Los Angeles’ main kingpin has just taken nine to the chest by a Mexican gang leader named Cortez. This sparks a revenge-fueled turf war lead by O.G. Dupree, the gang’s new top dog. As Buck, you’ll have to race around L.A. while blowing up other gang members’ cars and protecting your territory.
As you can probably tell, story isn't one of 187 Ride or Drive's strongest aspects, and neither is its gameplay. 187is more or less the "thug" version of Mario Kart. You ride around enclosed areas that represent the city of Los Angeles. As you race along each street, you'll roll over weapons that act like power-ups in other kart racers. You begin each race armed with a pistol that does little damage. Eventually you'll come across AK-47's, shot guns and even missile launchers. Each weapon has limited ammo, so you'll have to place your shots carefully, though you can reload if you manage to find anther weapon power-up somewhere on the course. However, given the extremely linear paths courses take, this isn't that hard to do. Seeing as how you are racing through a city, it is disappointing that there are no short cuts to take. As a result, 187 Ride or Die can become very dull after only a few races. Couple this with the bland story, and there isn't a very compelling reason to play through the entire game.

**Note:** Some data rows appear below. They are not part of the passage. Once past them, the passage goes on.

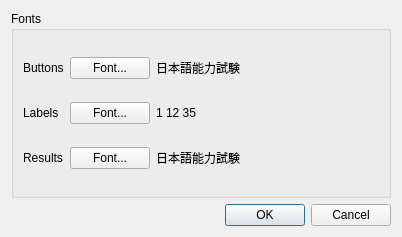
This is settingsdlg.ui in kernel1024/qjrad as Qt 5 draws it before an edit. The edited form follows.
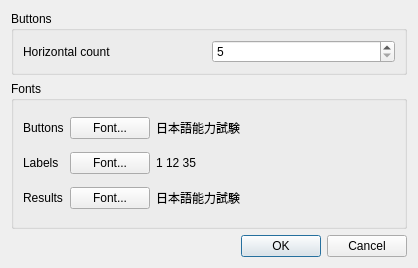
This is the edited form.

```diff
--- a/settingsdlg.ui
+++ b/settingsdlg.ui
@@ -6,14 +6,40 @@
    <rect>
     <x>0</x>
     <y>0</y>
-    <width>402</width>
-    <height>237</height>
+    <width>418</width>
+    <height>268</height>
    </rect>
   </property>
   <property name="windowTitle">
    <string>Settings</string>
   </property>
   <layout class="QVBoxLayout" name="verticalLayout">
+   <item>
+    <widget class="QGroupBox" name="groupBox_2">
+     <property name="title">
+      <string>Buttons</string>
+     </property>
+     <layout class="QHBoxLayout" name="horizontalLayout_2">
+      <item>
+       <widget class="QLabel" name="label_4">
+        <property name="text">
+         <string>Horizontal count</string>
+        </property>
+        <property name="buddy">
+         <cstring>buttonsCnt</cstring>
+        </property>
+       </widget>
+      </item>
+      <item>
+       <widget class="QSpinBox" name="buttonsCnt">
+        <property name="minimum">
+         <number>5</number>
+        </property>
+       </widget>
+      </item>
+     </layout>
+    </widget>
+   </item>
    <item>
     <widget class="QGroupBox" name="groupBox">
      <property name="sizePolicy">
```
Left out of the diff: 16 changed lines with no effect on the pictures.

One of the few bright spots in 187 are the multiplayer modes. The gameplay doesn't change much in multiplayer, though the added wrinkles do make it a little more interesting than the main game. In addition to Deathmatch mode, 187 includes an Escort mode that has you protecting a specific car through a track and Po-Po chase, where you try to outrun the police. In The Hit, you take the other side of escort missions and try to blow up a certain car before time runs out. Bomb mode takes a cue from the movie "Speed" and requires you to maintain a certain speed or blow up. One of my personal favorite modes was Minefield. Here all of the power-ups are replaced with mines, making for some really intense races.